We rely on Annual Percentage Rate (APR) and Effective Interest Rate (EIR) formulas and calculations to help standardize interest rates in a given market, and then we publish them on our website to make the information available to a broader audience. We stand behind this approach as an important first step to making interest rates more understandable to the international microfinance community. But, we also believe that improved communication surrounding interest rates is a critical next step. While I was at the Social Performance Task Force annual meeting in Bern, Switzerland earlier this month, I heard some interesting comments about how to better communicate interest rates to clients, donors, investors, the press and public, and other microfinance practitioners.

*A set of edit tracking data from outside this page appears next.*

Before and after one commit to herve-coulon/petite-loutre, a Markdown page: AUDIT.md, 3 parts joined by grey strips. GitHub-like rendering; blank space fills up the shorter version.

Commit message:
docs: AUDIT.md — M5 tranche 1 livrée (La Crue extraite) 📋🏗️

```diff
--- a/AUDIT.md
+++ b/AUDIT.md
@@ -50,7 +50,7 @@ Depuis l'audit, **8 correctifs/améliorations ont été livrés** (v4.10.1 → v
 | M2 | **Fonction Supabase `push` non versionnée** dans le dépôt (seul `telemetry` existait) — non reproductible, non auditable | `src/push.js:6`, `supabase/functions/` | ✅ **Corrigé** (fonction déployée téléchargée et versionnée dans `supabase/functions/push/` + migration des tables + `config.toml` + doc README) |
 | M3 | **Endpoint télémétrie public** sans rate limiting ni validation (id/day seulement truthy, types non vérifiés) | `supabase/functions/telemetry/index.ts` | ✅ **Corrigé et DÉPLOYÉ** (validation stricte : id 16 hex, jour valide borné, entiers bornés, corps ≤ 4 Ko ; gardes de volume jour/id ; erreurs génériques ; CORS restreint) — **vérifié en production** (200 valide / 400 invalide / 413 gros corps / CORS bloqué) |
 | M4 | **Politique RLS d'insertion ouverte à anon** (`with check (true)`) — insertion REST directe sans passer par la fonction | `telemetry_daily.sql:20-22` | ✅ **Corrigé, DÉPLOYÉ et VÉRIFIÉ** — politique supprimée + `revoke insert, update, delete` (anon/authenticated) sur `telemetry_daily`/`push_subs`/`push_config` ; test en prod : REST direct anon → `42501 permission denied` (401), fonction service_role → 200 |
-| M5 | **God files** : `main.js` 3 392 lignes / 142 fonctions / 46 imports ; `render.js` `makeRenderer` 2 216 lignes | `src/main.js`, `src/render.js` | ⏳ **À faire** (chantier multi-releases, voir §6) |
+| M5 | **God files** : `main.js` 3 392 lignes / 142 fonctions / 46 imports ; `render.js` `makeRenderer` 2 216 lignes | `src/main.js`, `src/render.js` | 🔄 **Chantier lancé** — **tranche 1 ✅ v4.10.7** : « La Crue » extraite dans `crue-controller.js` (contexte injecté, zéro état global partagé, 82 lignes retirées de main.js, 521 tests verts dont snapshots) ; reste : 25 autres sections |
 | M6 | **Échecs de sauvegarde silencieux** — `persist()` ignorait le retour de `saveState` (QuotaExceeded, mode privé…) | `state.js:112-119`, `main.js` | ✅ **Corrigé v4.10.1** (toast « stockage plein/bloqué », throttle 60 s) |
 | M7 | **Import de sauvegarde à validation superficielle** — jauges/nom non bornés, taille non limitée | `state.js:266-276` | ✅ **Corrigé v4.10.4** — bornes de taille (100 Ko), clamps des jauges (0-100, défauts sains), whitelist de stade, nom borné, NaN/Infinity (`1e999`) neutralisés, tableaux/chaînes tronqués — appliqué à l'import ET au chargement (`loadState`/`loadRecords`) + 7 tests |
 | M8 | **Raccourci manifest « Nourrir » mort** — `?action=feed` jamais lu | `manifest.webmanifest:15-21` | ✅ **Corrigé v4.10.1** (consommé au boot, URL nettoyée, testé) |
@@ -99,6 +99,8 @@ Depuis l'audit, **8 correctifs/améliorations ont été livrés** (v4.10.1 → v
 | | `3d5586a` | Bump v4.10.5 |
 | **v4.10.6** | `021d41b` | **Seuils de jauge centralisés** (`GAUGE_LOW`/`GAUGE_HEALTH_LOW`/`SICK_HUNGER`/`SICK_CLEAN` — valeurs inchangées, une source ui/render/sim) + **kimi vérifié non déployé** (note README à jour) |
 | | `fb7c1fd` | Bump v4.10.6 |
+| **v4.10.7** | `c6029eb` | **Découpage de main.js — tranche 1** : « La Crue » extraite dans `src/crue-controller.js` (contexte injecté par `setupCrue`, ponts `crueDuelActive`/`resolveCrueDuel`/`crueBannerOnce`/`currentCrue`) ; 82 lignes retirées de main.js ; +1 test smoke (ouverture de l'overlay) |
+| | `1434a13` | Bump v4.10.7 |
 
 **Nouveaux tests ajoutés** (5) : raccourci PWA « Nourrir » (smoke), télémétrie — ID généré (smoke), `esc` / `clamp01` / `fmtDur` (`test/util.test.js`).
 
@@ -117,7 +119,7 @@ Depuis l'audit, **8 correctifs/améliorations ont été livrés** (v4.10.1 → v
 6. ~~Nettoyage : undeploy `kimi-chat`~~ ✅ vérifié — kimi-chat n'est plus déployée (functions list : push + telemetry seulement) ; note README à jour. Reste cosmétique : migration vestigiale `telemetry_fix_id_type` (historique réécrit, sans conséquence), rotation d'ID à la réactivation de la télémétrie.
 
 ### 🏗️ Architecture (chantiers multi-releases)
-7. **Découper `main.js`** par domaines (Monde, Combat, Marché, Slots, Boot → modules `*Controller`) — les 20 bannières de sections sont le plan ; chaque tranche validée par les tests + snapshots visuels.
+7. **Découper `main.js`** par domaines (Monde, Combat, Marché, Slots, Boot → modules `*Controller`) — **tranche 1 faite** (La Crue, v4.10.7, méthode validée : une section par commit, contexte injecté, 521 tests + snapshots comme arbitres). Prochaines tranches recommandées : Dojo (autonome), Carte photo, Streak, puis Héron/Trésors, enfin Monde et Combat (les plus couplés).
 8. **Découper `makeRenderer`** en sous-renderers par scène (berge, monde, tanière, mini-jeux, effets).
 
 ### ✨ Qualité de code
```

While many people in the industry seem comfortable with moving towards more standard calculations of microfinance products, there appears to be less consensus on how we can communicate true prices to clients and the rest of the industry. Over the next few blog posts, I plan to highlight some of the good practices we have observed around the world with respect to the communication of transparent and accurate prices. Some of these examples are from our direct experience in various countries when implementing our Transparent Pricing Initiatives. Other examples come from conversations with colleagues and practitioners in the field. Some of the good practices I plan to blog about include:
- Standardizing loan repayment schedules, loan contracts and other loan documentation;
- Requiring APR or EIRs to be published on loan documentation;
- Prohibiting the charging of flat interest rates;
- Displaying complete price information, including all additional fees, charges and commissions, in public spaces at the local branch office; and
- Including compulsory savings, cash deposits, loan guarantee funds or other upfront or ongoing charges on the loan repayment schedule and loan contract.
As often as possible, I will highlight and explain the practice and share specific examples of its use in real life situations. As I post entries about specific practices in different countries, I hope to hear from some of you about additional practices or standards you have observed. I would love to use this series of blog posts to generate more discussion and share ideas about how we can better serve our clients and improve our industry standards.